Galadriel and The Palantír

The Lady of the woods of Lothlórien, Galadriel, features prominently here. That makes plenty of sense as the current elvish warrior and future elvish queen is one of only a handful of characters in The Rings of Power who is also known to casual viewers of The Lords of the Rings films (in which she was portrayed by Cate Blanchett). In this trailer we see the younger Galadriel (Morfydd Clark) as she places the last empty elvish helmet into a massive pile of them signifying the ugliness of war.

“We thought the war, at last, was ended. We thought our joys would be never-ending. We though our light would never dim,” Galadriel narrates as we see imagery of an uneasy, yet unmistakable piece. Flowers bloom, rivers babble, and Galadriel herself receives a royal honor. Of course, as another literary classic once intoned: nothing gold can stay.

In a wide, ominous shot, Galadriel approaches a sphere known as a palantír. A palantír is one of Seven Seeing-stones (though there were eight of them) known as the palantíri created by ancient elves known as the Ñoldor. In the time of the Second Age that The Rings of Power is covering, the elves of Middle-earth gifted these black, perfectly smooth spheres to the faithful men of Númenor. Later on in The Third Age that we see in Lord of the Rings, the stones are placed by societies of men across large distances to communicate with one another.

The reason why the presence of a palantír is a little disconcerting here is that it is an immensely powerful magical object and can be used for nefarious means by a properly powerful magic-user. In The Lord of the Rings, Sauron was able to corrupt and/or manipulate Saruman, Denethor II, and almost Pippin via the palantiri.

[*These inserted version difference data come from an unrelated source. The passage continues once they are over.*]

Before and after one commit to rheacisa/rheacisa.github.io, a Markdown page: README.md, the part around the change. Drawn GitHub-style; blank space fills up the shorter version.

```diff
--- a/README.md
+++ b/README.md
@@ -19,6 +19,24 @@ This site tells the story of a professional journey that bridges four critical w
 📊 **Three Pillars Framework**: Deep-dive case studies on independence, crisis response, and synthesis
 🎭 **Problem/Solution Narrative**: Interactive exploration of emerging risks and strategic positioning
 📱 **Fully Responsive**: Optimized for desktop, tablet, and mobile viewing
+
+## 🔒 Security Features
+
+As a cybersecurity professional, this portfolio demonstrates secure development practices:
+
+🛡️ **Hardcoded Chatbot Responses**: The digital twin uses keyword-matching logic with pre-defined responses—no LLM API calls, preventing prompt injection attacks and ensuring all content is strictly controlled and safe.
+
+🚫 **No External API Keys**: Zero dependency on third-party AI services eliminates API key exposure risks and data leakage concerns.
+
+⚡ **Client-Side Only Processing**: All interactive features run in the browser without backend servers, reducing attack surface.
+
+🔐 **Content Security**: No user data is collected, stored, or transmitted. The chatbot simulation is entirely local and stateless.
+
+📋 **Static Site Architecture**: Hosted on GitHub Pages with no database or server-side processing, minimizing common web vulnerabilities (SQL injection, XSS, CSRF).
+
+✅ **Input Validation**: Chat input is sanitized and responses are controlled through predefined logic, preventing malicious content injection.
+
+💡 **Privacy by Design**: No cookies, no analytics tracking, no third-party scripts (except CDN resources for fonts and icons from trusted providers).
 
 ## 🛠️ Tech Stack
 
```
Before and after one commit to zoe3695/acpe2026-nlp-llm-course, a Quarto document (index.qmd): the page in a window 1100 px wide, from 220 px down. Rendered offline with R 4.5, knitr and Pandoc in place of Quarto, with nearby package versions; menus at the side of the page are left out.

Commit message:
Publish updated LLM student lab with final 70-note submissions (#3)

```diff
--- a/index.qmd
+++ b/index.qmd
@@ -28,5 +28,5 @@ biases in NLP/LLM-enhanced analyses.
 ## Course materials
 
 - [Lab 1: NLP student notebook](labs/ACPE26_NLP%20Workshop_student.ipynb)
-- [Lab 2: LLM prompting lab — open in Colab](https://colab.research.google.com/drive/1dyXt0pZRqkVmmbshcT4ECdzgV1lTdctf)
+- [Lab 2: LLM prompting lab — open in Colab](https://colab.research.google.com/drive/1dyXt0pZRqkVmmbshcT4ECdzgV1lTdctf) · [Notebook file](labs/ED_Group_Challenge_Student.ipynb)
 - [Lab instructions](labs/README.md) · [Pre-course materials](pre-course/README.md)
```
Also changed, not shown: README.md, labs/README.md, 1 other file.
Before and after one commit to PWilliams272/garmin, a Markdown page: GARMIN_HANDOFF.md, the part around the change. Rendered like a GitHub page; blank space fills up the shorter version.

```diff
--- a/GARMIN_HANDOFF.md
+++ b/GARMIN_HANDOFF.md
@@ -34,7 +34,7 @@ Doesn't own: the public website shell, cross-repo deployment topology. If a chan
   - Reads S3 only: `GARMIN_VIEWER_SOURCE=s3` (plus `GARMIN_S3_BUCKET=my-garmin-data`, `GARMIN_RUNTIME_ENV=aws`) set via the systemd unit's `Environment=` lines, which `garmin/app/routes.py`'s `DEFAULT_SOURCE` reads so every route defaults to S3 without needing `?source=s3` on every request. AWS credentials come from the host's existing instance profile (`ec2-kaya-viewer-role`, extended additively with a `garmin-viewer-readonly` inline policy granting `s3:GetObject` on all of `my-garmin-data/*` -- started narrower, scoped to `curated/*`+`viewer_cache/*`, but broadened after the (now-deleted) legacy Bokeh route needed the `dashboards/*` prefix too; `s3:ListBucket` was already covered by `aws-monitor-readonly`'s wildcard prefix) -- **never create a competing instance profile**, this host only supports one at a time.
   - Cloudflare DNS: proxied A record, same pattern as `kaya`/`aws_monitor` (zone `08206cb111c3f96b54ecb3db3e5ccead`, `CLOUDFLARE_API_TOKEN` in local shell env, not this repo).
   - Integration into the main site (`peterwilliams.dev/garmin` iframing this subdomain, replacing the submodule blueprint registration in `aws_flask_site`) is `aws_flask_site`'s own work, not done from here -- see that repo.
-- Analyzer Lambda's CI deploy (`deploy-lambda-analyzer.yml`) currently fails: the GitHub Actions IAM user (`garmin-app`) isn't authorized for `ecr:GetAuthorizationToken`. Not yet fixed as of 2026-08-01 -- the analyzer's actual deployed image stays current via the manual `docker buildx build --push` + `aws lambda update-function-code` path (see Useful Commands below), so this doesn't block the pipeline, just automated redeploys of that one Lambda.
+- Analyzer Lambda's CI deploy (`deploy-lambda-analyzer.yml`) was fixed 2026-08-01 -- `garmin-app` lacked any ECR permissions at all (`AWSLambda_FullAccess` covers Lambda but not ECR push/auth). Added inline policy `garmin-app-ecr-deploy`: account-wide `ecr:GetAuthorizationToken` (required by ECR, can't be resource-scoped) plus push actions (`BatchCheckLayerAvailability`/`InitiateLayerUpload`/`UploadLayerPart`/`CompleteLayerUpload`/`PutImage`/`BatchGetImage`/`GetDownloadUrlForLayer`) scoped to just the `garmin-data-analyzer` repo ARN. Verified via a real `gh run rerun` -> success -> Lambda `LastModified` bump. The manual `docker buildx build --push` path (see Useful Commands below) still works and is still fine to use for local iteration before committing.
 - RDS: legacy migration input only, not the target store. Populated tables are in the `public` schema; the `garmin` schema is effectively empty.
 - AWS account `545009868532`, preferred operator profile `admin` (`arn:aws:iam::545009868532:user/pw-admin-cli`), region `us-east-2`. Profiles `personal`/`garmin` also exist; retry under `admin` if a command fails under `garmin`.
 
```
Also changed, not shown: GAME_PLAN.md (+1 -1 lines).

But there’s no reason to worry, right? Galadriel is a strong lady elf and Sauron was the Third Age’s problem, right? Well about that…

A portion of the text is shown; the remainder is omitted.